New Powers, New Deals: Remaking British Towns After Brexit

Policy Scotland is delighted to present Duncan Maclennan and Heather McCauley for a seminar, chaired by Sir John Elvidge, which launches this new report commissioned and published by the Carnegie UK Trust.

Towns are home to two in five of UK population (from Kindness, Agency and the Enabling State: a five jurisdiction study (forthcoming), by Ipsos Mori on behalf of Carnegie UK Trust.) They are diverse in their size, economic functions and their proximity and connection to metropolitan areas. They are also diverse in the challenges they face to maintain and raise the wellbeing of residents. Their scale and diversity may explain why towns have been neglected in UK spatial economic thinking, with regional, metropolitan and city levels commanding policy attention.

It is now apparent that discontent in two particular groupings of towns, the old industrial towns of England and Wales and the [places pressured by growth at the edge of the metropolitan south, had significantly higher than average ‘leave’ votes in the Brexit referendum and were a significant factor in the national majority for leaving the EU. The sources of discontent in many of these places lay not in actions, or even membership, of the EU but in the policy choices of UK and local governments in relation to local economic policies in struggling towns and public spending and service choices in growing pressured places. Studies of the likely overall, spatial and sectoral impacts of Brexit suggest that the effects are likely to exacerbate rather than alleviate the difficulties facing such towns and that, in the main, few places will see any significant benefits. All towns, to minimise negative effects and grasp any consequent opportunities, need a much more significant economic understanding of their prospects, a new ‘deal’ from governments regarding their place in policy and in powers to shape local changes.

A much more careful set of national town policies, local town partnerships, and partnerships of towns within broader metropolitan areas-regions, is required.
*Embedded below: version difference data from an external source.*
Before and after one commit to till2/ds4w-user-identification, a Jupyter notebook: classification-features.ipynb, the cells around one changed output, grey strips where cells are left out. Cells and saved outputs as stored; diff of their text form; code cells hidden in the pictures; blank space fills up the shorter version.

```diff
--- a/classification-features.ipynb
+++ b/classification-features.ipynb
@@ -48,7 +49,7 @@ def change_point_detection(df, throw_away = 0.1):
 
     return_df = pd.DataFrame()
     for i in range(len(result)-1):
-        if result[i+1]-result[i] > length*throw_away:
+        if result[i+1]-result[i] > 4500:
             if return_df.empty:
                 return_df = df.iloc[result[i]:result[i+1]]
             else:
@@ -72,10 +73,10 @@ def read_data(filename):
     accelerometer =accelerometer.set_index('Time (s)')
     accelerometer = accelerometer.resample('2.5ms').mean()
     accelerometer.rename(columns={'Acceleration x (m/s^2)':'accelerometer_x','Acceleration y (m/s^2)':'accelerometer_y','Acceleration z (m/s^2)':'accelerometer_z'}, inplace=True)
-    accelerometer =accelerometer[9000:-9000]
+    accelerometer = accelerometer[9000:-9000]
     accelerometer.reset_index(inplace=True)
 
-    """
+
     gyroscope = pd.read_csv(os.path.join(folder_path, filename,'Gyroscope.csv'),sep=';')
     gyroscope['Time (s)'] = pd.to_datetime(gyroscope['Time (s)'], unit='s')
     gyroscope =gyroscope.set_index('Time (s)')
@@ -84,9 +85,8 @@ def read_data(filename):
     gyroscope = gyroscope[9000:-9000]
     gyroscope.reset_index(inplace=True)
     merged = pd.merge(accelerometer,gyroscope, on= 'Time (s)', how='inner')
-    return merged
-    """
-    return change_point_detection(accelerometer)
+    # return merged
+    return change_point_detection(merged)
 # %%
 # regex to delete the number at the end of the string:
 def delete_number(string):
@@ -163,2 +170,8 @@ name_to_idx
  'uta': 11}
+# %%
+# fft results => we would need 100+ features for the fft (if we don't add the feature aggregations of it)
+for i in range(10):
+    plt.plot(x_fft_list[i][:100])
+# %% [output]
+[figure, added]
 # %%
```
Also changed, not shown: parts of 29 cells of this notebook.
Britain’s towns need to take back control, not from the EU but from national and devolved administrations within the UK.

This event is free but spaces are limited so please register to secure your place.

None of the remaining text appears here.